An Okotoks optician is all about the patient experience.
Dr. Mark Pitcher and Okotoks Eyecare won the Gold award for best place for optical/optician in this year’s Best of the Foothills Readers’ Choice Awards contest. Eyes 360 received the Silver and IRIS took the Bronze-level award.
“We consider it a great honour and we’re grateful for the graciousness of those people who voted for us,” said Pitcher. “We just try our best to make sure that our patients’ needs are addressed and they feel comfortable and they feel like they’re being listened to.”
The practice isn’t new to town. Pitcher, who has been in Okotoks for more than 25 years, took over from Dr. Vic Sillanpaa, who had opened the office in 1982 and moved to High River.
“We’ve always appreciated the support from our patients at Okotoks Eyecare and we look forward to their continued support,” said Pitcher.
Patients have been the key of developing the practice, which has outgrown two locations – one on Elizabeth Street and an office at the Cornerstone shopping area next to Starbucks. This summer, Okotoks Eyecare moved across the parking lot to a new office in the former Payless Shoes space.
The move hasn’t been easy during COVID-19, but Pitcher said it’s all coming together amidst the chaos.
“Building a new office in this environment has been very challenging, but in spite of that, because of staff and the patience of our patients, and our construction people who have been doing their best to make things work, and our computer support and vendors who help us with new equipment and such, we’re working through it,” he said.

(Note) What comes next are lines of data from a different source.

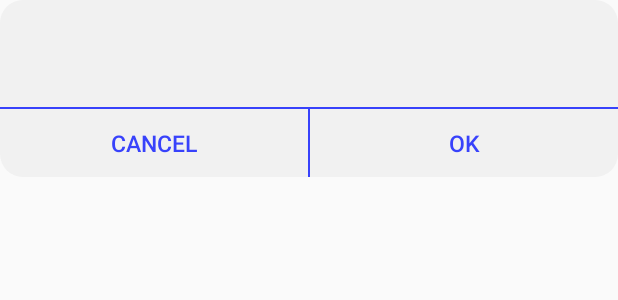
After one commit to ZafarQuaere/WaterFly, an Android app: the layout dialog_double_button.xml on its own in the app's theme, with its tools: preview values and no code run, on a phone screen of 412 x 824 dp. The commit adds this screen. Shown: the top 300 px of the screen. Run offline under Robolectric (Android 15) with nearby library versions, the phone set to English and light mode, and no system bars.

Commit message:
1. Custom dialog added. 2. Bug resolved.

```diff
--- a/app/build.gradle
+++ b/app/build.gradle
@@ -9,8 +9,8 @@ android {
         applicationId "com.waterfly.users"
         minSdk 21
         targetSdk 31
-        versionCode 13
-        versionName "1.3"
+        versionCode 14
+        versionName "1.4"
 
         testInstrumentationRunner "androidx.test.runner.AndroidJUnitRunner"
     }
--- /dev/null
+++ b/app/src/main/java/com/waterfly/user/ui/interfaces/DialogSingleButtonListener.java
@@ -0,0 +1,5 @@
+package com.waterfly.user.ui.interfaces;
+
+public interface DialogSingleButtonListener {
+    public void okClick();
+}
--- a/app/src/main/java/com/waterfly/user/ui/main/BannerActivity.java
+++ b/app/src/main/java/com/waterfly/user/ui/main/BannerActivity.java
@@ -320,6 +320,8 @@ public class BannerActivity extends BaseActivity<ActivityBannerBinding, BannerVi
         BitmapDescriptor icon = BitmapDescriptorFactory.fromResource(R.drawable.ic_car);
         if(nearByVendorsResponse.getData() != null && nearByVendorsResponse.getData().size() > 0) {
             for(int i =0 ; i < nearByVendorsResponse.getData().size() ; i++) {
+                if (vendorMarker != null)
+                    vendorMarker.remove();
                 MarkerOptions markerOptions = new MarkerOptions().position(new LatLng(Double.parseDouble(nearByVendorsResponse.getData().get(i).getLatitude()),
                         Double.parseDouble(nearByVendorsResponse.getData().get(i).getLongitude()))).title(nearByVendorsResponse.getData().get(i).getVendorName())
                         .icon(icon);
--- /dev/null
+++ b/app/src/main/res/drawable/dialog_round_corner_bg.xml
@@ -0,0 +1,7 @@
+<?xml version="1.0" encoding="utf-8"?>
+<shape xmlns:android="http://schemas.android.com/apk/res/android"
+    android:shape="rectangle"
+    android:padding="@dimen/dialog_padding">
+    <solid android:color="@color/dialog_bg_color" />
+    <corners android:radius="@dimen/dialog_corner_radius" />
+</shape>
--- /dev/null
+++ b/app/src/main/res/layout/dialog_double_button.xml
@@ -0,0 +1,59 @@
+<?xml version="1.0" encoding="utf-8"?>
+<RelativeLayout xmlns:android="http://schemas.android.com/apk/res/android"
+    android:layout_width="match_parent"
+    android:layout_height="wrap_content"
+    android:background="@drawable/dialog_round_corner_bg">
+
+    <TextView
+        android:id="@+id/text_message"
+        android:layout_width="match_parent"
+        android:layout_height="wrap_content"
+        android:layout_centerHorizontal="true"
+        android:layout_margin="@dimen/dialog_text_margin"
+        android:gravity="center"
+        android:textColor="@color/dialog_text_color"
+        android:textSize="@dimen/dialog_text_size" />
+
+    <View
+        android:id="@+id/separator"
+        android:layout_width="match_parent"
+        android:layout_height="@dimen/dialog_separator_height"
+        android:layout_below="@+id/text_message"
+        android:layout_marginTop="@dimen/dialog_separator_margin_top"
+        android:background="@color/dialog_separator_color" />
+
+    <LinearLayout
+        android:layout_width="match_parent"
+        android:layout_height="@dimen/dialog_btn_ok_height"
+        android:layout_below="@+id/separator"
+        android:background="@android:color/transparent"
+        android:orientation="horizontal">
+
+        <Button
+            android:id="@+id/btnCancel"
+            android:layout_width="wrap_content"
+            android:layout_height="@dimen/dialog_btn_ok_height"
+            android:layout_weight="1"
+            android:background="@android:color/transparent"
+            android:text="cancel"
+            android:textColor="@color/dialog_btn_text_color"
+            android:textSize="@dimen/dialog_btn_text_size" />
+
+        <View
+            android:layout_width="@dimen/dialog_separator_height"
+            android:layout_height="match_parent"
+            android:background="@color/dialog_separator_color" />
+
+        <Button
+            android:id="@+id/btn_ok"
+            android:layout_width="wrap_content"
+            android:layout_height="@dimen/dialog_btn_ok_height"
+            android:layout_weight="1"
+            android:background="@android:color/transparent"
+            android:text="Ok"
+            android:textColor="@color/dialog_btn_text_color"
+            android:textSize="@dimen/dialog_btn_text_size" />
+
+    </LinearLayout>
+
+</RelativeLayout>
--- a/app/src/main/res/values/colors.xml
+++ b/app/src/main/res/values/colors.xml
@@ -11,4 +11,10 @@
     <color name="redColor">#FF0000</color>
     <color name="grey1">#85868f</color>
 
+    <!-- Dialog single button colors -->
+    <color name="dialog_text_color">#000000</color>
+    <color name="dialog_bg_color">#f1f1f1</color>
+    <color name="dialog_separator_color">@color/colorPrimary</color>
+    <color name="dialog_btn_text_color">@color/colorPrimary</color>
+
 </resources>
--- a/app/src/main/res/values/dimens.xml
+++ b/app/src/main/res/values/dimens.xml
@@ -7,4 +7,15 @@
     <dimen name="cardCornerRadius">20dp</dimen>
     <dimen name="viewsMargin">20dp</dimen>
 
+    <!-- Dialog single button dimens-->
+    <dimen name="dialog_padding">10dp</dimen>
+    <dimen name="dialog_corner_radius">15dp</dimen>
+    <dimen name="dialog_text_height">50dp</dimen>
+    <dimen name="dialog_text_margin">20dp</dimen>
+    <dimen name="dialog_text_size">15sp</dimen>
+    <dimen name="dialog_separator_height">1dp</dimen>
+    <dimen name="dialog_separator_margin_top">10dp</dimen>
+    <dimen name="dialog_btn_ok_height">45dp</dimen>
+    <dimen name="dialog_btn_text_size">15sp</dimen>
+    <dimen name="dialog_btn_text_small">11sp</dimen>
 </resources>
```
Also changed, not shown: app/src/main/java/com/waterfly/user/ui/interfaces/DialogOkCancelListener.java (added, +7 -0 lines), app/src/main/java/com/waterfly/user/ui/maincallingdashboard/CallingDashboard.java (+8 -25 lines), app/src/main/java/com/waterfly/user/utils/DialogUtil.java (added, +133 -0 lines), app/src/main/res/layout/dialog_single_button.xml (added, +42 -0 lines).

The new office will provide extra space, allowing Pitcher to hire more doctors and have them be able to work increased hours. It will also allow the office to provide more services to comply with the increased scope of practice for optometrists in Alberta, such as prescribing, dispensing or selling oral and topical medications, managing and treating glaucoma independently, ordering and analyzing lab tests, and ordering and applying ultrasound.
“We needed more space to be able to offer those services,” said Pitcher.